→ Task prompt: In full and exactly, please return the records, but keep out the pictures.

======== Provided data

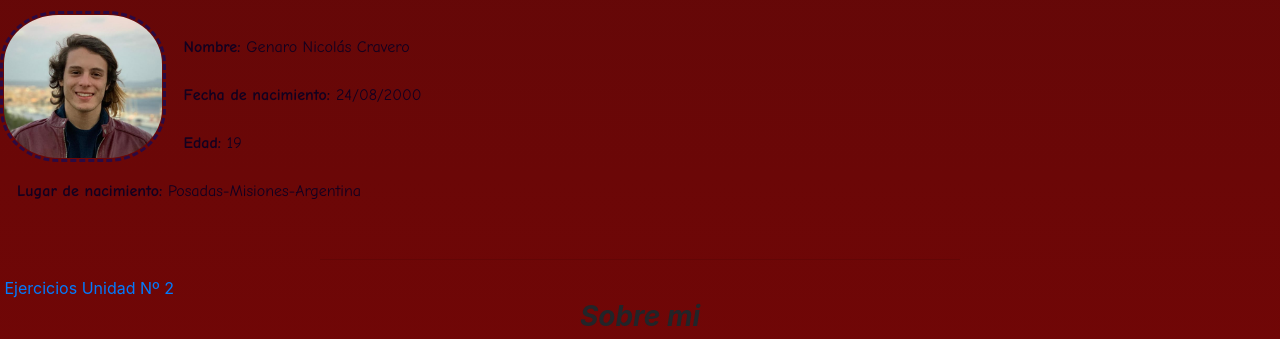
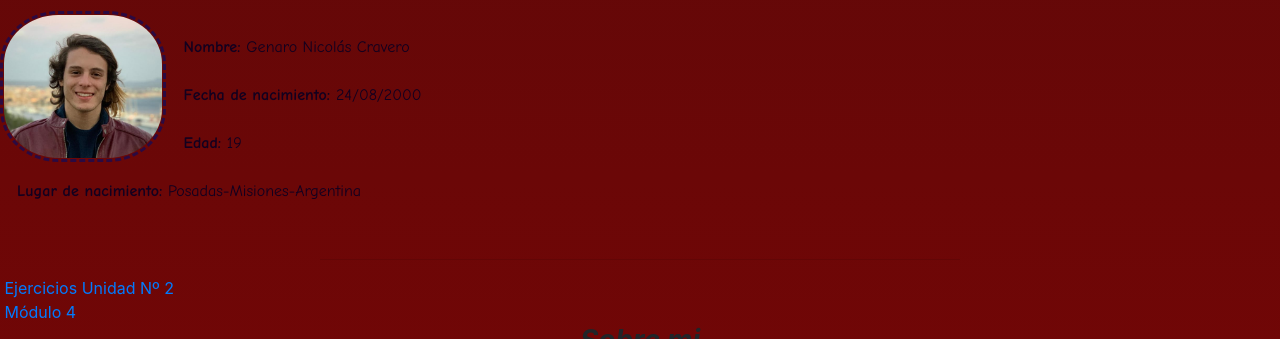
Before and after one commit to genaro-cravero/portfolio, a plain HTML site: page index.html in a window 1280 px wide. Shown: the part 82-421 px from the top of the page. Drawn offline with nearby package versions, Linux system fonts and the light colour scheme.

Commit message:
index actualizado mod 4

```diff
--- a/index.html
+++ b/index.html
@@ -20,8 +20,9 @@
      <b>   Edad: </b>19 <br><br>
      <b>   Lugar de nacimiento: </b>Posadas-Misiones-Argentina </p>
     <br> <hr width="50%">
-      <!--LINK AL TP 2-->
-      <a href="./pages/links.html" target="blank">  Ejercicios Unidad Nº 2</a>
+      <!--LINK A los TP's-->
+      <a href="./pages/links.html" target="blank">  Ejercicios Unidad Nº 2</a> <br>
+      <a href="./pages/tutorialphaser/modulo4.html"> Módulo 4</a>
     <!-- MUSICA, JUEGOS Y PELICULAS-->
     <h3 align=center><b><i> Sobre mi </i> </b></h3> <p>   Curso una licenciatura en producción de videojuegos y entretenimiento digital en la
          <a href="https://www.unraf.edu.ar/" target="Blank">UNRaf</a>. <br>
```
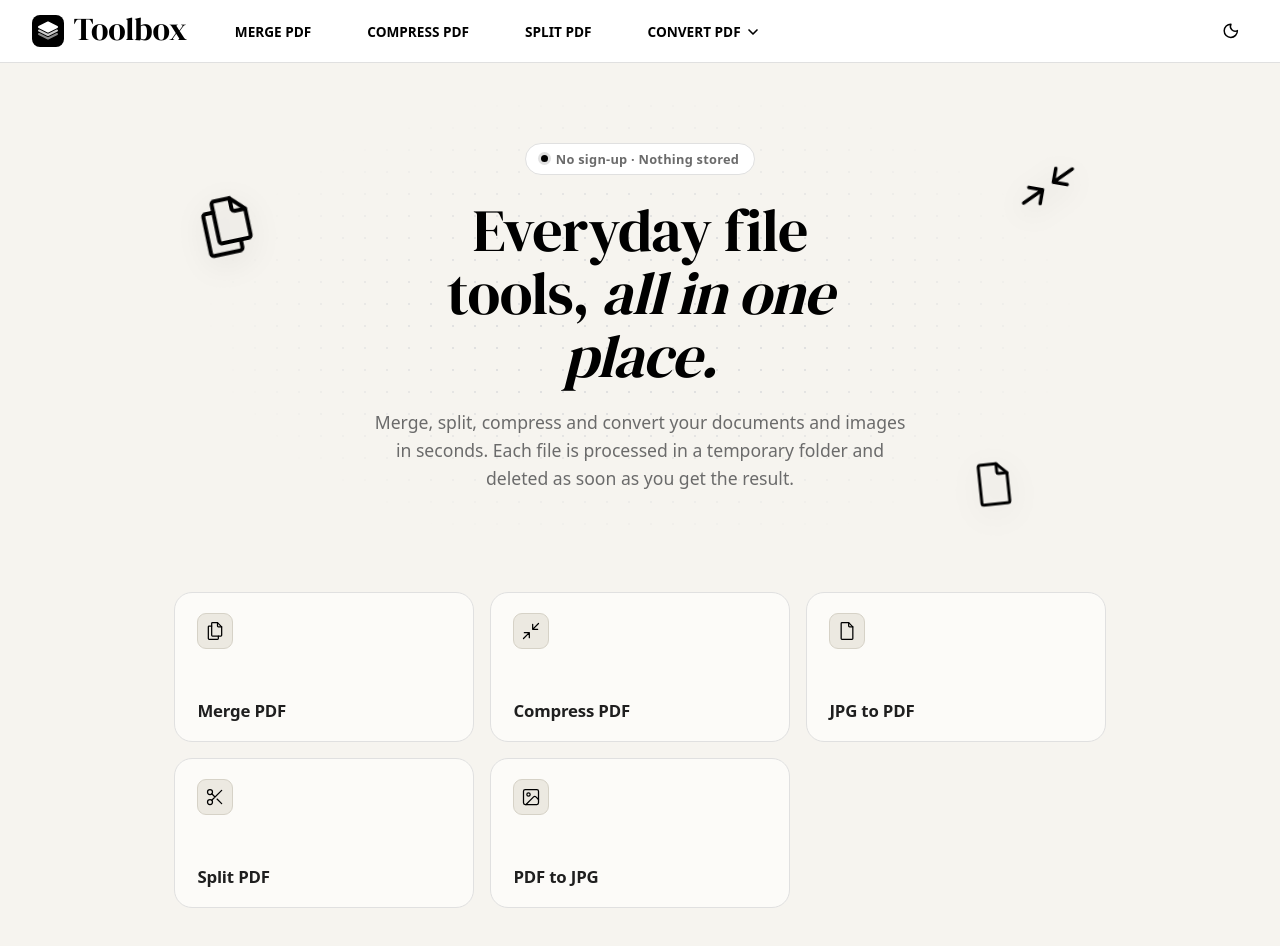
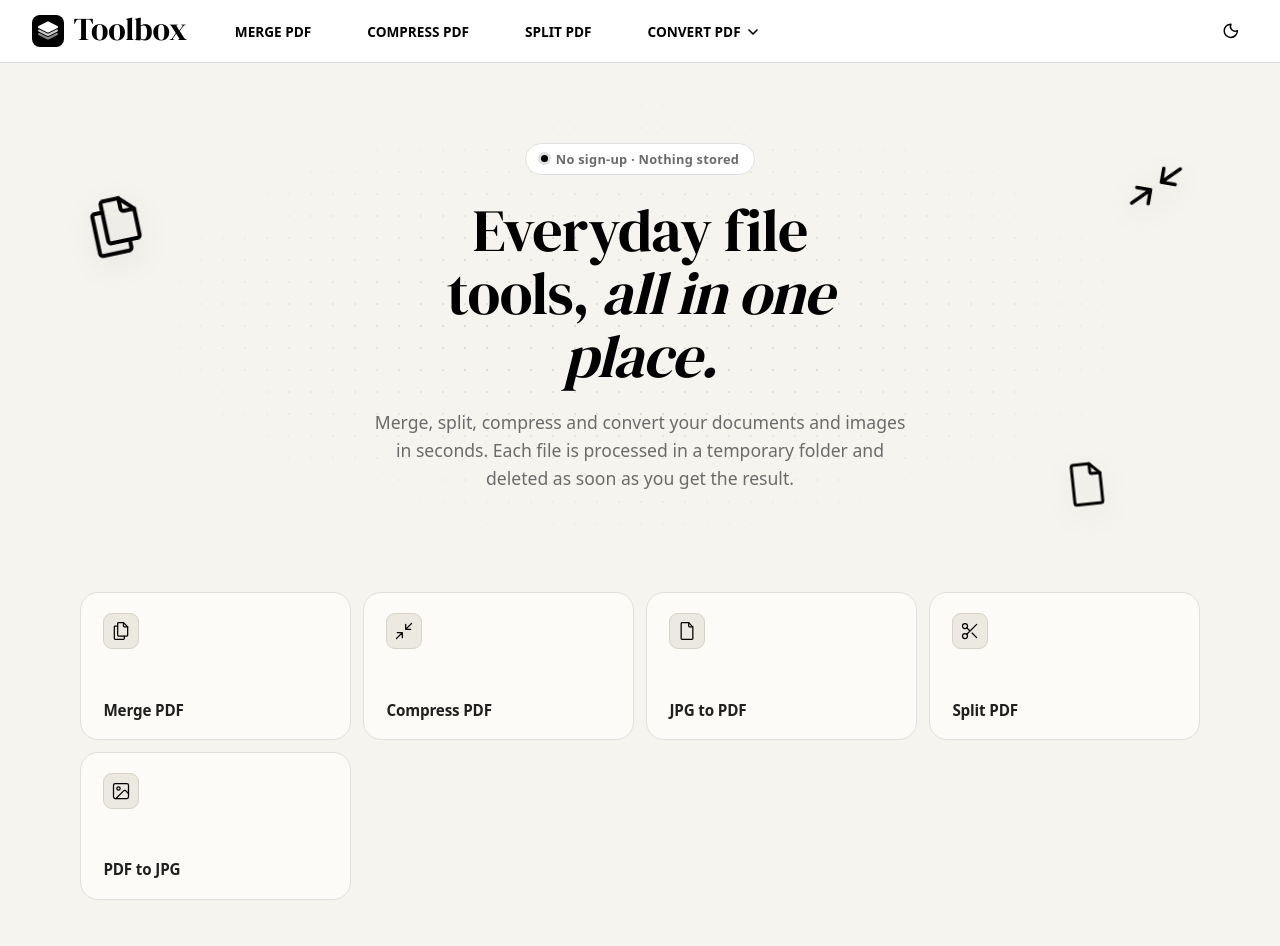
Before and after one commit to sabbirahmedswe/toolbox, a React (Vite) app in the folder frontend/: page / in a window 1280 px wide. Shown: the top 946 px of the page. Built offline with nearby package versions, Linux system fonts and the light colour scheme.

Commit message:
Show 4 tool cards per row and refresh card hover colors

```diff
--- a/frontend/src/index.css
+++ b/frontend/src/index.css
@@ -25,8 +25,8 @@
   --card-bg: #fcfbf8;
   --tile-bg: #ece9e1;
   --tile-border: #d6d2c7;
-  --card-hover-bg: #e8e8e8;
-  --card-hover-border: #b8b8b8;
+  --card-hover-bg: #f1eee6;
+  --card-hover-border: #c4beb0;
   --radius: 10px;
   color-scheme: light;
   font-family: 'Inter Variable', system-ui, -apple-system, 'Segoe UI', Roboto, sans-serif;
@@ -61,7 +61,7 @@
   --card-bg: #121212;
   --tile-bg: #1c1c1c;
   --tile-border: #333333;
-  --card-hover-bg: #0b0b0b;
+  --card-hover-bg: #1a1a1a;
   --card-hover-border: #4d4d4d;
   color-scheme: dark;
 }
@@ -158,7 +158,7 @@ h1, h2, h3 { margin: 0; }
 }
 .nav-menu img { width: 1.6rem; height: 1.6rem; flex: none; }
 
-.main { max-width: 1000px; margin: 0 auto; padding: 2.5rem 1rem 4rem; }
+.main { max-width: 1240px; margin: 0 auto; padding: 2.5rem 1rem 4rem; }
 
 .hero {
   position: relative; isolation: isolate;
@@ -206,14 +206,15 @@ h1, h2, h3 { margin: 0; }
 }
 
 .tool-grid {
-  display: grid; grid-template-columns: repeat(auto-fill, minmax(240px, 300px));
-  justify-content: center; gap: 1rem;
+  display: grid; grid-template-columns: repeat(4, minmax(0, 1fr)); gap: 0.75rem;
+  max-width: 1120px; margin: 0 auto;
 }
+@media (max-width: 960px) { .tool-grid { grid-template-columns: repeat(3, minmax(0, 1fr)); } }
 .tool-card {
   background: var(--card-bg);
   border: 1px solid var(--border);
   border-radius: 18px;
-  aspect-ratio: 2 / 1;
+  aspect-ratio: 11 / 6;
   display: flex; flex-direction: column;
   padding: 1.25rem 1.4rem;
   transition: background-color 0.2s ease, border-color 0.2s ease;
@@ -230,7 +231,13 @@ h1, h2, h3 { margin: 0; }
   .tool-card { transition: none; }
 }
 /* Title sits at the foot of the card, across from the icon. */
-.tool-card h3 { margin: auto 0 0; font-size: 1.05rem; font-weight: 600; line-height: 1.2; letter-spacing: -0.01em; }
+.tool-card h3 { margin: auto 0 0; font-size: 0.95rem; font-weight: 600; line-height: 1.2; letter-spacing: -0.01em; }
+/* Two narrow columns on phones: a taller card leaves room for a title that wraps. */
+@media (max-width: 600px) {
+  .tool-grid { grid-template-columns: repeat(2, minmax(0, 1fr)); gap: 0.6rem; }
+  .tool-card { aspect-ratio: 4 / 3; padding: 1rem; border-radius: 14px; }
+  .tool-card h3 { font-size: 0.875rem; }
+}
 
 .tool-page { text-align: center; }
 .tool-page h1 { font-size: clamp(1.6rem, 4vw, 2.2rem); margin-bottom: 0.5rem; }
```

================

→ Response:
Before and after one commit to genaro-cravero/portfolio, a plain HTML site: page index.html in a window 1280 px wide. Shown: the part 82-421 px from the top of the page. Drawn offline with nearby package versions, Linux system fonts and the light colour scheme.

Commit message:
index actualizado mod 4

```diff
--- a/index.html
+++ b/index.html
@@ -20,8 +20,9 @@
      <b>   Edad: </b>19 <br><br>
      <b>   Lugar de nacimiento: </b>Posadas-Misiones-Argentina </p>
     <br> <hr width="50%">
-      <!--LINK AL TP 2-->
-      <a href="./pages/links.html" target="blank">  Ejercicios Unidad Nº 2</a>
+      <!--LINK A los TP's-->
+      <a href="./pages/links.html" target="blank">  Ejercicios Unidad Nº 2</a> <br>
+      <a href="./pages/tutorialphaser/modulo4.html"> Módulo 4</a>
     <!-- MUSICA, JUEGOS Y PELICULAS-->
     <h3 align=center><b><i> Sobre mi </i> </b></h3> <p>   Curso una licenciatura en producción de videojuegos y entretenimiento digital en la
          <a href="https://www.unraf.edu.ar/" target="Blank">UNRaf</a>. <br>
```
Before and after one commit to sabbirahmedswe/toolbox, a React (Vite) app in the folder frontend/: page / in a window 1280 px wide. Shown: the top 946 px of the page. Built offline with nearby package versions, Linux system fonts and the light colour scheme.

Commit message:
Show 4 tool cards per row and refresh card hover colors

```diff
--- a/frontend/src/index.css
+++ b/frontend/src/index.css
@@ -25,8 +25,8 @@
   --card-bg: #fcfbf8;
   --tile-bg: #ece9e1;
   --tile-border: #d6d2c7;
-  --card-hover-bg: #e8e8e8;
-  --card-hover-border: #b8b8b8;
+  --card-hover-bg: #f1eee6;
+  --card-hover-border: #c4beb0;
   --radius: 10px;
   color-scheme: light;
   font-family: 'Inter Variable', system-ui, -apple-system, 'Segoe UI', Roboto, sans-serif;
@@ -61,7 +61,7 @@
   --card-bg: #121212;
   --tile-bg: #1c1c1c;
   --tile-border: #333333;
-  --card-hover-bg: #0b0b0b;
+  --card-hover-bg: #1a1a1a;
   --card-hover-border: #4d4d4d;
   color-scheme: dark;
 }
@@ -158,7 +158,7 @@ h1, h2, h3 { margin: 0; }
 }
 .nav-menu img { width: 1.6rem; height: 1.6rem; flex: none; }
 
-.main { max-width: 1000px; margin: 0 auto; padding: 2.5rem 1rem 4rem; }
+.main { max-width: 1240px; margin: 0 auto; padding: 2.5rem 1rem 4rem; }
 
 .hero {
   position: relative; isolation: isolate;
@@ -206,14 +206,15 @@ h1, h2, h3 { margin: 0; }
 }
 
 .tool-grid {
-  display: grid; grid-template-columns: repeat(auto-fill, minmax(240px, 300px));
-  justify-content: center; gap: 1rem;
+  display: grid; grid-template-columns: repeat(4, minmax(0, 1fr)); gap: 0.75rem;
+  max-width: 1120px; margin: 0 auto;
 }
+@media (max-width: 960px) { .tool-grid { grid-template-columns: repeat(3, minmax(0, 1fr)); } }
 .tool-card {
   background: var(--card-bg);
   border: 1px solid var(--border);
   border-radius: 18px;
-  aspect-ratio: 2 / 1;
+  aspect-ratio: 11 / 6;
   display: flex; flex-direction: column;
   padding: 1.25rem 1.4rem;
   transition: background-color 0.2s ease, border-color 0.2s ease;
@@ -230,7 +231,13 @@ h1, h2, h3 { margin: 0; }
   .tool-card { transition: none; }
 }
 /* Title sits at the foot of the card, across from the icon. */
-.tool-card h3 { margin: auto 0 0; font-size: 1.05rem; font-weight: 600; line-height: 1.2; letter-spacing: -0.01em; }
+.tool-card h3 { margin: auto 0 0; font-size: 0.95rem; font-weight: 600; line-height: 1.2; letter-spacing: -0.01em; }
+/* Two narrow columns on phones: a taller card leaves room for a title that wraps. */
+@media (max-width: 600px) {
+  .tool-grid { grid-template-columns: repeat(2, minmax(0, 1fr)); gap: 0.6rem; }
+  .tool-card { aspect-ratio: 4 / 3; padding: 1rem; border-radius: 14px; }
+  .tool-card h3 { font-size: 0.875rem; }
+}
 
 .tool-page { text-align: center; }
 .tool-page h1 { font-size: clamp(1.6rem, 4vw, 2.2rem); margin-bottom: 0.5rem; }
```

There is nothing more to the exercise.